The Nimbus Ti program has, by any metric, been a big success for us. We’ve sold more wheels, have increased our presence in the market place, have improved our processes and increased our efficiency, and most importantly there are now a whole lot of people riding better wheels than were previously available to them for their price.
The wheel market moves quickly. Component products come and go, supplier relationships change, competitive choices change, and usages change. It wasn’t two years ago that people were just starting to move beyond 23mm tires en masse, and now 25s are scoffed at as anemic.
Among all those changes, there are several factors that make the Nimbus Ti program more challenging than it had been. First, it’s basically impossible to efficiently convince people that the Nimbus Ti hubs are as good as they are. Which they are. But, perhaps owing in large part to our aggressive pricing on them, people view them skeptically and assume that they’re a downgrade to their T11 or CLD equivalents. We simply can’t afford to spend the amount of time that we do making people feel comfortable with saving the amount of money that Nimbus Ti allowed them to.
The second challenge is that people want black hubs. The overall aesthetics of T11s have a bit more pop with the engraved graphics, but in general people just really want black. We suppose we could do Nimbus Ti just in black, but that’s unappealing to us – if it’s going to be black anyhow, we’d just do T11/CLD.
The third challenge is that the economics of the Nimbus Ti program demand that we’re able to build with something approaching 100% efficiency, but people want choices.
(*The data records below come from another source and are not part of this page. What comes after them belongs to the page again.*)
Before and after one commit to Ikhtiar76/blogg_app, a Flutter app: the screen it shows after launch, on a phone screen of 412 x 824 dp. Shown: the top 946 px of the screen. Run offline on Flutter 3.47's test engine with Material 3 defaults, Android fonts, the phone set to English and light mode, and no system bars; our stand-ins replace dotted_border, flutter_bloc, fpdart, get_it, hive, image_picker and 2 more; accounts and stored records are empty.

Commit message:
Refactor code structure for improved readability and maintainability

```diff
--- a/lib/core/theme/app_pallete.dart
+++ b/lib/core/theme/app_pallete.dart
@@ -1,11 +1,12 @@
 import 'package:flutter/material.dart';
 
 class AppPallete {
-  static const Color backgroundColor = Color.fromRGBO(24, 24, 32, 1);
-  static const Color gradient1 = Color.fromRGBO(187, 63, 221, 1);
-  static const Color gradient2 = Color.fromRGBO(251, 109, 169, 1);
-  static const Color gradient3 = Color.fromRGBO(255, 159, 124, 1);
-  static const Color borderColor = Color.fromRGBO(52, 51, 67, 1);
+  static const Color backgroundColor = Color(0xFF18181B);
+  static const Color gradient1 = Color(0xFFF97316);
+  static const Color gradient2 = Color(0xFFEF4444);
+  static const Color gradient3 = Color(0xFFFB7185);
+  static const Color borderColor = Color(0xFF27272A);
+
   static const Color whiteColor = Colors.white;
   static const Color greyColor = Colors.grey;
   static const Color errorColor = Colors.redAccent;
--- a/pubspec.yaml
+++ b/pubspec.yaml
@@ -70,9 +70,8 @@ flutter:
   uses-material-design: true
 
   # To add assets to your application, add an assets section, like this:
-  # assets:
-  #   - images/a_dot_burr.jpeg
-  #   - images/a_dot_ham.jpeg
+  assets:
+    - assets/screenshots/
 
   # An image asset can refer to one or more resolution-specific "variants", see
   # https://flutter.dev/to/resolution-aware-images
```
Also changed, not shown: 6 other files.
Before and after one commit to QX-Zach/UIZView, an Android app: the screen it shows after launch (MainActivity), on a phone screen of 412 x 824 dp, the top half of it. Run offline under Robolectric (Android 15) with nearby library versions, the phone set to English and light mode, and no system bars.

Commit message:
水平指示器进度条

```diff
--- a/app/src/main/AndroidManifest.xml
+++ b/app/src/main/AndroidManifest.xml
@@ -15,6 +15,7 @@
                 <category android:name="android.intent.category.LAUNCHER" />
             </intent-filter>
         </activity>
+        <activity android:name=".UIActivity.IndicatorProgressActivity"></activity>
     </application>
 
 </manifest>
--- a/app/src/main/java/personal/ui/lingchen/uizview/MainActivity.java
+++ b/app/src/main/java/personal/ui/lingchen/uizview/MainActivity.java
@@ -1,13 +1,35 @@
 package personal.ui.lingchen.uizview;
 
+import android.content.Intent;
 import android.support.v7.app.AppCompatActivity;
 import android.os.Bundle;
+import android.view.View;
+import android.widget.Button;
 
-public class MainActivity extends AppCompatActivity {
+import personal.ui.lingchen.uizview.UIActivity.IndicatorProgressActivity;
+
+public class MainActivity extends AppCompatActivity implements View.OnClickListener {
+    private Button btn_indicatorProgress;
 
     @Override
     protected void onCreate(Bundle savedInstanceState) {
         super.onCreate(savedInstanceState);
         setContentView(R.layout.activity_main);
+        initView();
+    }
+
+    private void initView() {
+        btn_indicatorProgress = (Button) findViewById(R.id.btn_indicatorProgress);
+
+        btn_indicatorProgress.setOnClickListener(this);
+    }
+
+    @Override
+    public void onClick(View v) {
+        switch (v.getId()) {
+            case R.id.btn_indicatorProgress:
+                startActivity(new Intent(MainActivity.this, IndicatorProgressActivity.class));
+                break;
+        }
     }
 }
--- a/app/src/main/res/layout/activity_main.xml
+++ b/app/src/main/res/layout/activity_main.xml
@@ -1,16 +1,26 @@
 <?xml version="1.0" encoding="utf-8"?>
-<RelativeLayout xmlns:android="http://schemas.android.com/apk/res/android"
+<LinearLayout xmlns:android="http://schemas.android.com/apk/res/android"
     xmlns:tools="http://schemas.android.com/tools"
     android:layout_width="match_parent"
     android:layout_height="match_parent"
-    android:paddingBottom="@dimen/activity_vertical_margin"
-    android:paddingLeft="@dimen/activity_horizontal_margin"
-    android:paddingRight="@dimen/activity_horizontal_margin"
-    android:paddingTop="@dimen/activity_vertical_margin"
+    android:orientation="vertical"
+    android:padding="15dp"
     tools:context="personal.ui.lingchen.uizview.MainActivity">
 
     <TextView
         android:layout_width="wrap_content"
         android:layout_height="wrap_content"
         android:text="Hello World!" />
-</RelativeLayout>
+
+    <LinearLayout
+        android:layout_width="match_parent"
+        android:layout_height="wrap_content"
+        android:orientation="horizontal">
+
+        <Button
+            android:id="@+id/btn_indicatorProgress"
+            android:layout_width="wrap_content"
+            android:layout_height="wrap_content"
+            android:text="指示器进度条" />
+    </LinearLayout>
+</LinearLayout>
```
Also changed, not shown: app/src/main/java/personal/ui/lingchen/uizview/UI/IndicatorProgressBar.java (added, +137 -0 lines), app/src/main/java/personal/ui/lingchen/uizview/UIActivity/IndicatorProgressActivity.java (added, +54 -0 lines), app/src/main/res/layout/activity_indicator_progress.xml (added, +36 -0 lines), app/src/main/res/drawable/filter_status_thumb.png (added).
Culling the spoke count options down to one or two would have introduced much much more efficiency into the product, but it also would have necessitated compromises that contradict our core wheelbuilding beliefs, so we didn’t do it. The economics of committing to a run of Nimbus Ti hubs gets very shaky when people prefer a wide choice set. But people do want choices, and we want to provide them.
To that end, we’re expanding choices and making it (hopefully) easier to interact with our site to configure exactly what you want. As ever, we are very available to help you decide what setup best fits you and your intended use, usually in real time or something close to it.
The care and craftsmanship that goes into each and every build are daunting. Yes, we can build wheels relatively quickly, but that speed is comparable to how a fast rowing team works: the ones that go fastest look like they aren’t working hard at all, but that appearance hides the mountainous work that went into achieving the level where that can happen, and the real time effort that’s going into it. Literally every build is treated as though it was headed to the world championships. We can never stress that enough.
The most complex challenge is service, by which we mean everything we do from blogs and testing to pre-sales consults, to communication through the order process, to after sales follow ups, to subsidized crash replacements (you people fall over a lot) and soft (basically post-sale communication about use cases) and hard (problems that need to be fixed) post sale service. Fortunately the last one has been rare. We enjoy that whole cycle, think that we’re possibly the best around – certainly near the very top – at it, and we still want to improve at it. The Nimbus Ti pricing was set at more or less “vending machine” service cost level. As I described to a vendor just a few days ago, our DNA is to be a “high touch” experience provider, and we love it. But when your A1 resource is time, it’s not free.
All of our pricing continues to be profoundly consumer-friendly. If we don’t offer the best price on any particular option, we’ll be close. And like any service business – which is what we are – we’ll bet our success that being our customer is a more satisfying experience from tip to tail than you can find elsewhere.
In the meantime, we are making last call on current Nimbus Ti Select and Open product and pricing, and I will say one more time that if the Nimbus Ti fits what you’re looking for, it is the best value around by so much, it’s a little ridiculous.
Last, for anyone concerned about "what if something happens to my Nimbus Ti hubs," absolutely every part and piece is and has been replaceable with a T11 or CLD equivalent part. No Nimbus Ti hub will ever become an orphan in its lifetime.
Nimbus Ti is dead, long live Nimbus Ti!Have a pair of the CLD and they swap perfectly with the Nimbus CLD. I would have bought more if they were available, excited to see the next iteration.
I guess I'm one of those who never doubted that the Nimbus Ti were the least bit inferior to the T11 hubs. I thought you guys did an adequate job of describing the differences between the two, at least for me. The Psychology of Money forces us to think that higher priced products are better. There are studies that suggest that we may experience identical products as being better if they are priced higher. Thus the uphill battle you feel in trying to convince consumers that the quality is equal is certainly a psychological issue that is difficult to overcome.
I have this secret fantasy of having November-built wheels on my SS 29er. I look at this post, sigh, and swoon, wishing those hubs would be usable in such an application…I know it's a tangent, but dammit, man, a man can dream!
Second set ordered for new disc equipped bike!
I don't just say this to suck up (really!), but my new wheels roll so much faster than all my other wheel options, I'm astounded!! I assume it has much to do with the hubs… Keep up the good fight; you guys rock!!!